Task to carry out: Each record must be retyped in full. No character may differ.

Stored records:
....

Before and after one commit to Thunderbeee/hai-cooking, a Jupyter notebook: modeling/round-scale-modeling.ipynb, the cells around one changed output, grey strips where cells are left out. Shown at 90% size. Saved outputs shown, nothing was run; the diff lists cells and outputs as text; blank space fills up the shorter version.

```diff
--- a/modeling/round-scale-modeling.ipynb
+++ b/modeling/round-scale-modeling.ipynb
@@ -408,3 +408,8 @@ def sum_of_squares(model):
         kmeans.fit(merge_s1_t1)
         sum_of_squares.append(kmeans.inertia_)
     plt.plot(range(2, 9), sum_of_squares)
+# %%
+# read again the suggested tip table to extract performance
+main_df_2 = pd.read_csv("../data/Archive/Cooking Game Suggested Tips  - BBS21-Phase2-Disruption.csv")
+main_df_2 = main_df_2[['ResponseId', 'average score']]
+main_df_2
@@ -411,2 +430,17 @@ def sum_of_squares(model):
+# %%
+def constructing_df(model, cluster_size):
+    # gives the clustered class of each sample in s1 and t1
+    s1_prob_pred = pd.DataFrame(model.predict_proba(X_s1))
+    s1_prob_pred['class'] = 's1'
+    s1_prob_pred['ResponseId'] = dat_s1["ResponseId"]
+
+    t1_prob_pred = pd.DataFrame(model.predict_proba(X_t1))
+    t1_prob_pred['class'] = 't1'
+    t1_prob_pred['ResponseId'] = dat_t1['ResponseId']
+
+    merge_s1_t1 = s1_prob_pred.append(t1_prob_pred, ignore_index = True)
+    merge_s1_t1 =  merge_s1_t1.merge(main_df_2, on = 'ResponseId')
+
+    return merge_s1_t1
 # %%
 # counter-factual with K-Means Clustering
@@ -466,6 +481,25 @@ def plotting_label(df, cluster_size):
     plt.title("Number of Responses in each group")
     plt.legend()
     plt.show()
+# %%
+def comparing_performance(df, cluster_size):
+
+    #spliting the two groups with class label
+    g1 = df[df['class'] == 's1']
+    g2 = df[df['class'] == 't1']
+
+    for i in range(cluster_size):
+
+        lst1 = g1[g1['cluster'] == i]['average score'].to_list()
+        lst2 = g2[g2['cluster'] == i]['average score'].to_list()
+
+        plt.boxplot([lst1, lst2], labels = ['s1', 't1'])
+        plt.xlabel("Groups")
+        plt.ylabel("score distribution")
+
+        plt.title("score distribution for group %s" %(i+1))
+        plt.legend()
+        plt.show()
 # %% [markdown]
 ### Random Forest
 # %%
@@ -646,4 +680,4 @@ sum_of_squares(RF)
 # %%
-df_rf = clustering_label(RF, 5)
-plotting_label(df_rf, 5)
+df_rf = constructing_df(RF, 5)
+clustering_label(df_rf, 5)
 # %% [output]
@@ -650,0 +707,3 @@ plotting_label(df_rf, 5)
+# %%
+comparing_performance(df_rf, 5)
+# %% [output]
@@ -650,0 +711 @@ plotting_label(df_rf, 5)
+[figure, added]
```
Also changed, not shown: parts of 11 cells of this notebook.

....

Task output:
Before and after one commit to Thunderbeee/hai-cooking, a Jupyter notebook: modeling/round-scale-modeling.ipynb, the cells around one changed output, grey strips where cells are left out. Shown at 90% size. Saved outputs shown, nothing was run; the diff lists cells and outputs as text; blank space fills up the shorter version.

```diff
--- a/modeling/round-scale-modeling.ipynb
+++ b/modeling/round-scale-modeling.ipynb
@@ -408,3 +408,8 @@ def sum_of_squares(model):
         kmeans.fit(merge_s1_t1)
         sum_of_squares.append(kmeans.inertia_)
     plt.plot(range(2, 9), sum_of_squares)
+# %%
+# read again the suggested tip table to extract performance
+main_df_2 = pd.read_csv("../data/Archive/Cooking Game Suggested Tips  - BBS21-Phase2-Disruption.csv")
+main_df_2 = main_df_2[['ResponseId', 'average score']]
+main_df_2
@@ -411,2 +430,17 @@ def sum_of_squares(model):
+# %%
+def constructing_df(model, cluster_size):
+    # gives the clustered class of each sample in s1 and t1
+    s1_prob_pred = pd.DataFrame(model.predict_proba(X_s1))
+    s1_prob_pred['class'] = 's1'
+    s1_prob_pred['ResponseId'] = dat_s1["ResponseId"]
+
+    t1_prob_pred = pd.DataFrame(model.predict_proba(X_t1))
+    t1_prob_pred['class'] = 't1'
+    t1_prob_pred['ResponseId'] = dat_t1['ResponseId']
+
+    merge_s1_t1 = s1_prob_pred.append(t1_prob_pred, ignore_index = True)
+    merge_s1_t1 =  merge_s1_t1.merge(main_df_2, on = 'ResponseId')
+
+    return merge_s1_t1
 # %%
 # counter-factual with K-Means Clustering
@@ -466,6 +481,25 @@ def plotting_label(df, cluster_size):
     plt.title("Number of Responses in each group")
     plt.legend()
     plt.show()
+# %%
+def comparing_performance(df, cluster_size):
+
+    #spliting the two groups with class label
+    g1 = df[df['class'] == 's1']
+    g2 = df[df['class'] == 't1']
+
+    for i in range(cluster_size):
+
+        lst1 = g1[g1['cluster'] == i]['average score'].to_list()
+        lst2 = g2[g2['cluster'] == i]['average score'].to_list()
+
+        plt.boxplot([lst1, lst2], labels = ['s1', 't1'])
+        plt.xlabel("Groups")
+        plt.ylabel("score distribution")
+
+        plt.title("score distribution for group %s" %(i+1))
+        plt.legend()
+        plt.show()
 # %% [markdown]
 ### Random Forest
 # %%
@@ -646,4 +680,4 @@ sum_of_squares(RF)
 # %%
-df_rf = clustering_label(RF, 5)
-plotting_label(df_rf, 5)
+df_rf = constructing_df(RF, 5)
+clustering_label(df_rf, 5)
 # %% [output]
@@ -650,0 +707,3 @@ plotting_label(df_rf, 5)
+# %%
+comparing_performance(df_rf, 5)
+# %% [output]
@@ -650,0 +711 @@ plotting_label(df_rf, 5)
+[figure, added]
```
Also changed, not shown: parts of 11 cells of this notebook.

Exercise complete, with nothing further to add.